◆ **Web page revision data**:
=====

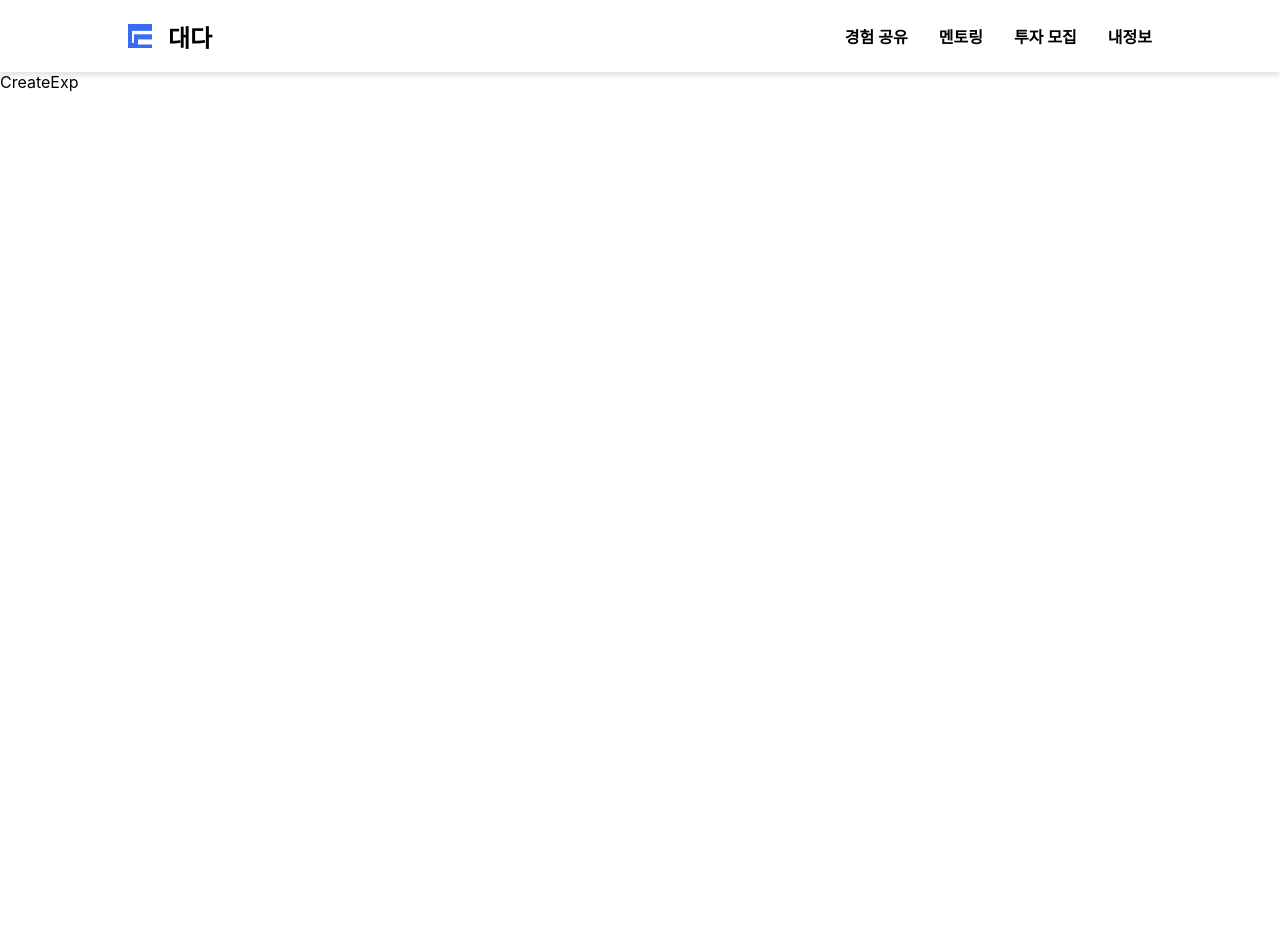
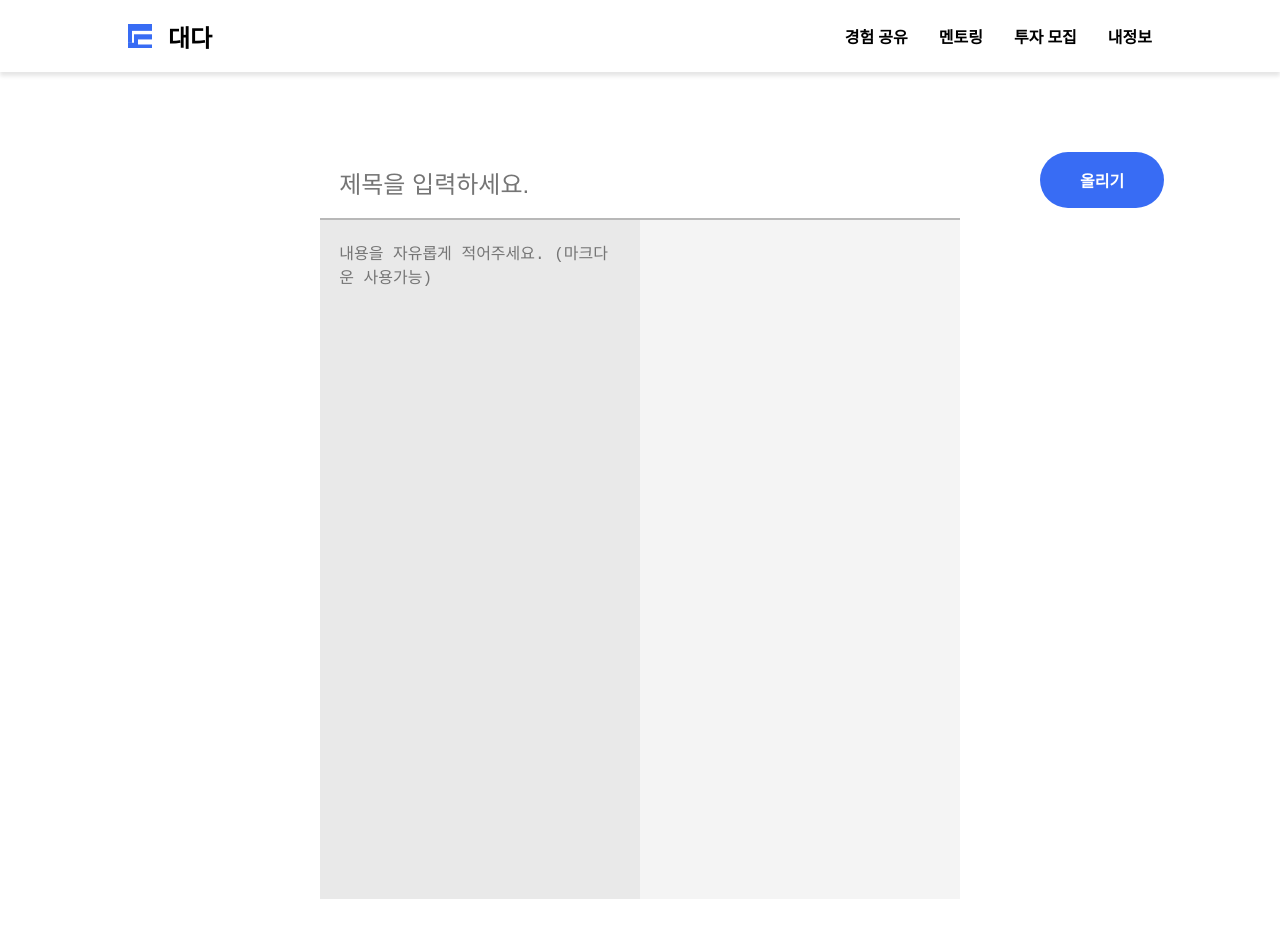
Before and after one commit to khj1030/CO1project, a React (Create React App) app in the folder frontend/: page /createexperience in a window 1280 px wide. Shown: the top 938 px of the page. Before the commit the page ends 800 px from the top, so only its background shows below. Built offline with nearby package versions, Linux system fonts and the light colour scheme.

Commit message:
ADD :: 잡다한 기능
Detail 뒤로가기
게시물 생성 체크 + 스타일링

```diff
--- /dev/null
+++ b/frontend/src/components/createExp/CreateExp.style.ts
@@ -0,0 +1,56 @@
+import styled from "styled-components";
+
+export const CreateForm = styled.div`
+  width: 50%;
+  margin: 5rem auto;
+`;
+
+export const Title = styled.input`
+  padding: 3%;
+  font-size: 1.5rem;
+  width: 94%;
+  border: none;
+  border-bottom: 2px solid #b8b8b8;
+`;
+
+export const MarkDownViewContainer = styled.div`
+  width: 100%;
+  display: flex;
+`;
+
+export const MarkDownTextArea = styled.textarea`
+  width: 44%;
+  height: 40rem;
+  padding: 3%;
+  font-size: 1rem;
+  border: none;
+  resize: none;
+  background-color: #e9e9e9;
+`;
+
+export const MarkDownPreview = styled.nav`
+  width: 44%;
+  height: 40rem;
+  padding: 3%;
+  font-size: 1rem;
+  background-color: #f4f4f4;
+`;
+
+export const SaveBtn = styled.button`
+  margin-left: 5rem;
+  position: absolute;
+  padding: 1rem 2.5rem;
+  border-radius: 5rem;
+  box-shadow: none;
+  border: none;
+  color: white;
+  font-size: 1rem;
+  font-weight: 600;
+  background-color: #386cf4;
+  &:hover {
+    background-color: #295ee8;
+  }
+  &:active {
+    background-color: #1c4ecf;
+  }
+`;
--- a/frontend/src/components/createExp/CreateExp.tsx
+++ b/frontend/src/components/createExp/CreateExp.tsx
@@ -1,10 +1,43 @@
-import React from "react";
+import React, { useState } from "react";
+import ReactMarkdown from "react-markdown";
+import * as S from "./CreateExp.style";
+import { useNavigate } from "react-router-dom";
 
 const CreateExp = () => {
+  const [markdown, setMarkdown] = useState<string>("");
+  const [title, setTitle] = useState<string>("");
+  const naviagte = useNavigate();
+
+  const ServerConnnect = () => {
+    if (window.confirm("게시물을 올리시겠습니까?")) {
+      if (title === "" || markdown === "") {
+        alert("제목 혹은 내용을 똑바로 입력해주세요.");
+        return;
+      }
+      naviagte("/experience");
+    }
+  };
+
   return (
-    <>
-      <div>CreateExp</div>
-    </>
+    <S.CreateForm>
+      <S.Title
+        type="text"
+        placeholder="제목을 입력하세요."
+        value={title}
+        onChange={(e) => setTitle(e.target.value)}
+      />
+      <S.SaveBtn onClick={ServerConnnect}>올리기</S.SaveBtn>
+      <S.MarkDownViewContainer>
+        <S.MarkDownTextArea
+          placeholder="내용을 자유롭게 적어주세요. (마크다운 사용가능)"
+          value={markdown}
+          onChange={(e) => setMarkdown(e.target.value)}
+        ></S.MarkDownTextArea>
+        <S.MarkDownPreview>
+          <ReactMarkdown>{markdown}</ReactMarkdown>
+        </S.MarkDownPreview>
+      </S.MarkDownViewContainer>
+    </S.CreateForm>
   );
 };
 
--- a/frontend/src/components/experience/detail/Detail.style.ts
+++ b/frontend/src/components/experience/detail/Detail.style.ts
@@ -15,3 +15,17 @@ export const ContentsWrap = styled.div`
   display: flex;
   margin: 0.5rem 0rem;
 `;
+
+export const GoBackButton = styled.button`
+  font-size: 0.8rem;
+  font-weight: 700;
+  background-color: white;
+  border: none;
+  box-shadow: none;
+  &:hover {
+    color: #5f5f5f;
+  }
+  &:active {
+    color: #929292;
+  }
+`;
--- a/frontend/src/components/experience/detail/Detail.tsx
+++ b/frontend/src/components/experience/detail/Detail.tsx
@@ -2,12 +2,19 @@ import React from "react";
 import ReactMarkdown from "react-markdown";
 import * as S from "./Detail.style";
 import Comment from "./comment/Comment";
+import { useNavigate } from "react-router-dom";
 
 const Detail = () => {
+  const navigate = useNavigate();
   const markdown = "## ㅎㅇㅎㅇ";
   return (
     <S.EntrieWrap>
-      <S.Title>Title</S.Title>
+      <div>
+        <S.GoBackButton onClick={() => navigate("/experience")}>
+          {"< 뒤로가기"}
+        </S.GoBackButton>
+        <S.Title>Title</S.Title>
+      </div>
       <S.ContentsWrap>
         <p>조수현 - 2023. 06. 22</p>
       </S.ContentsWrap>
```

=====

◆ **WORK ITEM**:
The lines in the records above that include the word "ContentsWrap" must be copied out.

◆ **EXERCISE OUTPUT**:
@@ -15,3 +15,17 @@ export const ContentsWrap = styled.div`
       <S.ContentsWrap>
       </S.ContentsWrap>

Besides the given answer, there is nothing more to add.